3Government Expenditure (Categories of spending) Social Protection – includes welfare payments paid to those in need. (Some are based on a person’s circumstances – Jobseeker’s Allowance, others are paid regardless of status – Child benefits)Health – NHS, 2nd largest component of gov’t spending, as UK population is ageing, the demands on NHS are likely to rise in the future.Other categories: Transport, Education, Defence, Debt interest, Public order and safety, Environment, Agriculture, Employment and training . . .
5Fiscal PolicyDecisions made by the government on government expenditure and taxationAs governments spend large amounts in the economy, changes in government expenditure have a major impact on economic performance and their ability to reach their economic objectivesHigh expenditure means taxes are very significant in funding this expenditure. Therefore changes in taxation will have a significant effect on the performance of the economy.
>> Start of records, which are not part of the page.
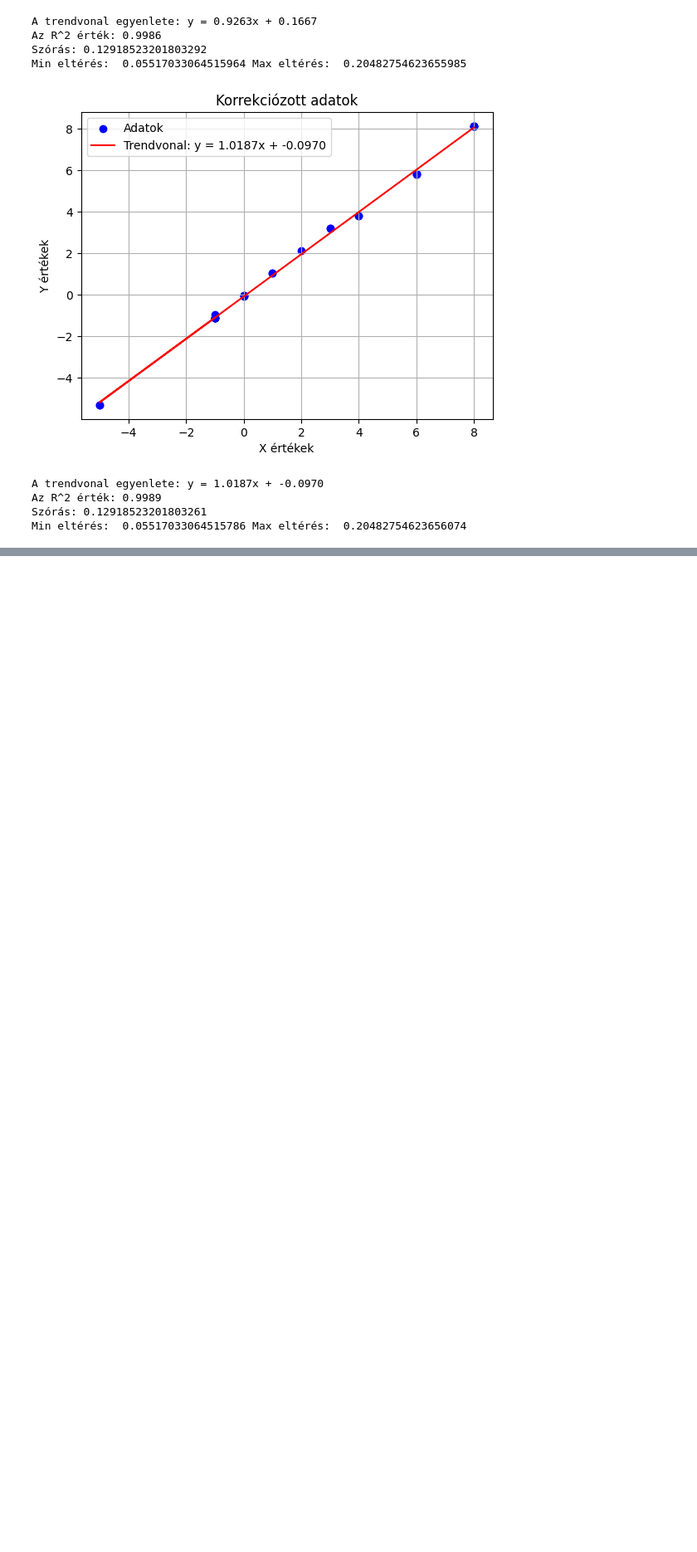
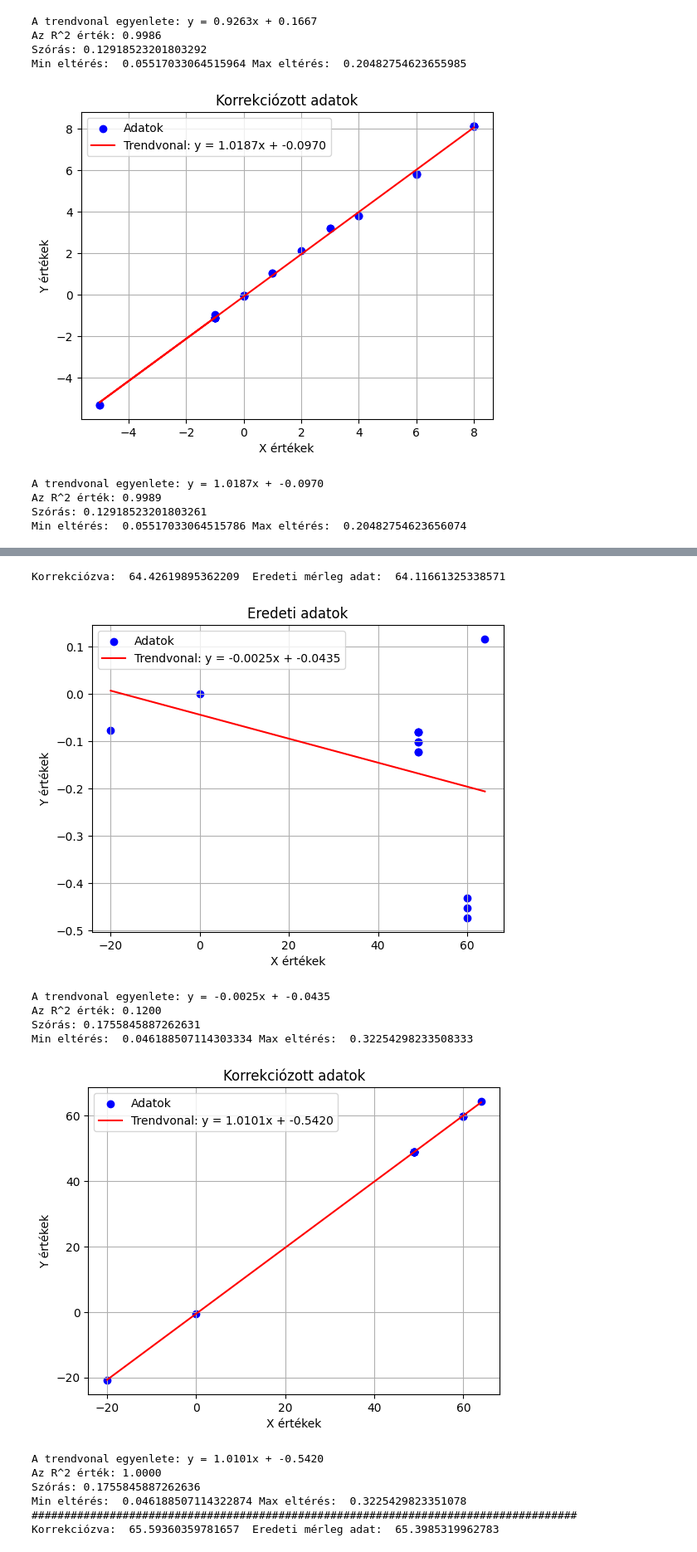
Before and after one commit to lakatosgabor/meres_szimulacio, a Jupyter notebook: KPS9_merleg_szimuláció.ipynb, the cells around one changed output, grey strips where cells are left out. Shown at 83% size. Saved outputs shown, nothing was run; the diff lists cells and outputs as text; code cells hidden in the pictures; blank space fills up the shorter version.

```diff
--- a/KPS9_merleg_szimuláció.ipynb
+++ b/KPS9_merleg_szimuláció.ipynb
@@ -1176,0 +1175,58 @@ Min eltérés:  0.05517033064515786 Max eltérés:  0.20482754623656074
+# %%
+import numpy as np
+
+file_path = "/content/drive/MyDrive/PhD/Kódok/fha256.csv"
+
+start_times = [
+ "2025-02-17 08:03:25", "2025-02-17 08:42:54", "2025-02-17 09:37:10", "2025-02-17 10:26:00", "2025-02-17 08:18:06",
+ "2025-02-17 10:00:49", "2025-02-17 10:48:32", "2025-02-17 11:30:07"
+]
+
+end_times = [
+ "2025-02-17 08:04:16", "2025-02-17 09:02:54", "2025-02-17 09:58:07", "2025-02-17 10:47:22", "2025-02-17 08:40:03",
+ "2025-02-17 10:22:47", "2025-02-17 11:06:17", "2025-02-17 11:51:51"
+]
+
+tara_weigth = [
+  972, 957, 977, 926, 973, 949, 941, 925
+]
+
+merleg_db = np.array([])  # A mérlegből beérkező darabszám, nettó tömeg / termék súly
+darab = np.array([])  # A mérlegből beérkezett darabszám kerekítve
+product_weight = 48.365
+
+# Feltételezve, hogy a start_times és end_times listák azonos hosszúságúak
+for idx, (start_time, end_time) in enumerate(zip(start_times, end_times)):
+    merleg_g_list = merleg_adatok(file_path, start_time, end_time)
+
+    for netto_suly in merleg_g_list:
+        # Indexelés a tara_weigth listában az aktuális ciklus indexével
+        tara = tara_weigth[idx]
+
+        merleg_db = np.append(merleg_db, (netto_suly - tara) / product_weight)
+        darab = np.append(darab, np.round((netto_suly - tara) / product_weight))
+
+    x = darab
+    y = merleg_db
+    maradek = merleg_db - darab
+    a, b = correction_function(x, y)
+
+    correction_value = merleg_db - b + a * darab
+    print("Korrekciózva: ", correction_value[-1], " Eredeti mérleg adat: ", merleg_db[-1])
+    show_error_function(x, maradek, "Eredeti adatok")
+    show_error_function(x, correction_value, "Korrekciózott adatok")
+    print("####################################################################################")
+# %% [output]
+Korrekciózva:  64.42619895362209  Eredeti mérleg adat:  64.11661325338571
+[figure, added]
+A trendvonal egyenlete: y = -0.0025x + -0.0435
+Az R^2 érték: 0.1200
+Szórás: 0.1755845887262631
+Min eltérés:  0.046188507114303334 Max eltérés:  0.32254298233508333
+[figure, added]
+A trendvonal egyenlete: y = 1.0101x + -0.5420
+Az R^2 érték: 1.0000
+Szórás: 0.1755845887262636
+Min eltérés:  0.046188507114322874 Max eltérés:  0.3225429823351078
+####################################################################################
+Korrekciózva:  65.59360359781657  Eredeti mérleg adat:  65.3985319962783
```
Also changed, not shown: parts of 3 cells of this notebook.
6The Effects of Fiscal Policy Changes in the level of government spending, and changes in the level of taxation, will affect each of the government’s economic objectives:Economic ObjectiveGovernment SpendingTaxationInflationEconomic GrowthFull EmploymentBalance of Payment
7Monetary Policy Decisions which control the supply or cost of money. Involves changes in interest rates which represent the cost of borrowing money.Is set by the Bank of England (UK’s central bank)Interest rates are used to control inflation and economic growth
8How does Monetary Policy . . . Control Inflation?Control Growth?
9Supply-side policiesEconomic growth can be increased with more spending.However, if spending rises quicker than the rate at which output increases, it will lead to inflation. (ie: there is a shortage of items to purchase)Therefore, it is important that an economy can produce more output over time.Policies to raise the rate of growth of output without boosting spending are known as SUPPLY-SIDE POLICIES.Supply-side policies allow economies to grow faster with fewer risks of inflation.
10What are supply-side policies? Education and training – increasing the quality and quantity of education and training should make people more productive, this higher productivity should lead to higher national output.Competition – encouraging competition between businesses should lead to higher output levels and lower prices because of the pressure between businesses to retain customers (ie: aid for small businesses, privatisation, deregulation)Labour market policies – decreasing direct taxes provides workers with incentives to rejoin the workforce, and for firms to recruit more workers, a reduction in trade union power also encourages firms to recruit more workers